Approximately twenty-five miles from St. Louis, Missouri—smack-dab in the Mississippi River— is a lovely fishing/picnic/nature-rich park called The Lincoln-Shields Recreation Area. Unfortunately, there is no marker on the property to explain the park’s name or its historic significance. For that, you have to cross the river to the Alton, IL shore and find the two information markers.

During my research for ABRAHAM LINCOLN’S DUELING WORDS, I visited the “island”, camera in hand, and found only a few park goers casting their lucky lures into the Mississippi. To each of them, I asked the same question: Do you know where the park’s name originated? Not one person knew the answer—that Abraham Lincoln faced a duel on those shores, long before he knew that he was risking the future of this great country.

Both human intervention and the brushes of time and nature have changed the area a great deal during the 176 years since the duel. For one, channels and roadways have been added to the Missouri side, so the island is practically a peninsula today. It is impossible to know for certain where the original “field of honor” was, but it’s easy to imagine. I walked the trails, made note of foliage, and generally got a feel for the place. I imagined being on the ferry boat—operated by horse-powered windlass— with Lincoln and Shields as they made their way from Alton, IL to the island and an unknown fate.

From the Alton, IL side, looking at what was Bloody Island. This marker incorrectly states that Lincoln did not write “the” letter.
Early primary sources mention the irony of the planned duel to the prison. ***forgive the bird poop on the photo***

At the time of the duel, Bloody Island was a one-mile-long sandbar in the middle of the Mississippi River between Illinois and Missouri. Considered outside the jurisdiction of both states, it became a popular location for duels—hence the menacing name.

Over the generations, the island has been referred to by many names, including Sunflower Island and McPike’s Island. During the Civil War, it was renamed Smallpox Island because Confederate soldiers with smallpox were quarantined and later buried on the island.

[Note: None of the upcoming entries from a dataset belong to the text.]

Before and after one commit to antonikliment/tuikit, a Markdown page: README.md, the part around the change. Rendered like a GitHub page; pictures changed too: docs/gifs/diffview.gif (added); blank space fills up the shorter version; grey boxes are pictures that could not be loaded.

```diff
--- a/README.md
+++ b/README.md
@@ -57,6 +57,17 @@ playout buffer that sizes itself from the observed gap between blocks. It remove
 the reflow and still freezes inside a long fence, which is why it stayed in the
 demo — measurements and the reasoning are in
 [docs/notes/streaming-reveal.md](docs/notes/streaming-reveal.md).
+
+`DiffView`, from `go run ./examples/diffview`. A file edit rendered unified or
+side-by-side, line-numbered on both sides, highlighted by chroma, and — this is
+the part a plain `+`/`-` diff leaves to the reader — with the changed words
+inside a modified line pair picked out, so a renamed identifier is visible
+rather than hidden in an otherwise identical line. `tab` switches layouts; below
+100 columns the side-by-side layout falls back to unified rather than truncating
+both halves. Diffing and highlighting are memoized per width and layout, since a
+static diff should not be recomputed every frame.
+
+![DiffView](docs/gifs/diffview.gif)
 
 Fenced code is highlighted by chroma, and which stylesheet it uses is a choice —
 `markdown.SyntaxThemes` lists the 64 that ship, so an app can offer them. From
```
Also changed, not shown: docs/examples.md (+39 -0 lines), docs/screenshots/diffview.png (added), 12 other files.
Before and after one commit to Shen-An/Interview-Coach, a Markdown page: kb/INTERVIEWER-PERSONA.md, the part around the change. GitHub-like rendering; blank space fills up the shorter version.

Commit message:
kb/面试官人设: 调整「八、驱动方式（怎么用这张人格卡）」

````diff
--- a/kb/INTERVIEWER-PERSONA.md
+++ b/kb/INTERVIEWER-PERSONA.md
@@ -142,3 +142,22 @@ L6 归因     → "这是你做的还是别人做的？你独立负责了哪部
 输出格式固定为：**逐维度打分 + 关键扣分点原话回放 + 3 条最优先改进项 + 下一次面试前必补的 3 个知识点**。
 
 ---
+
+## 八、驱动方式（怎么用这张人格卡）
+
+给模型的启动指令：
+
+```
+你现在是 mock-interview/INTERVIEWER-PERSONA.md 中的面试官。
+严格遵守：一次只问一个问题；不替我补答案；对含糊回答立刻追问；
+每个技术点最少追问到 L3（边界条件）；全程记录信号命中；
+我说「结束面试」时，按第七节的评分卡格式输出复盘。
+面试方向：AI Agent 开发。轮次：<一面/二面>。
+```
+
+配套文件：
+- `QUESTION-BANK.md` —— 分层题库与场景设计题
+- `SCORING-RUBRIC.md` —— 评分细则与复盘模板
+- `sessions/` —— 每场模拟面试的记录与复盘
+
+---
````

Bonus trivia: Five years before the 1842 Lincoln-Shields duel, the U.S. Army sent an officer engineer to help solve the problem of shifting soils that expanded the island and narrowed the shipping channel. The man’s name was Robert E. Lee—who later led the Confederate forces during the Civil War.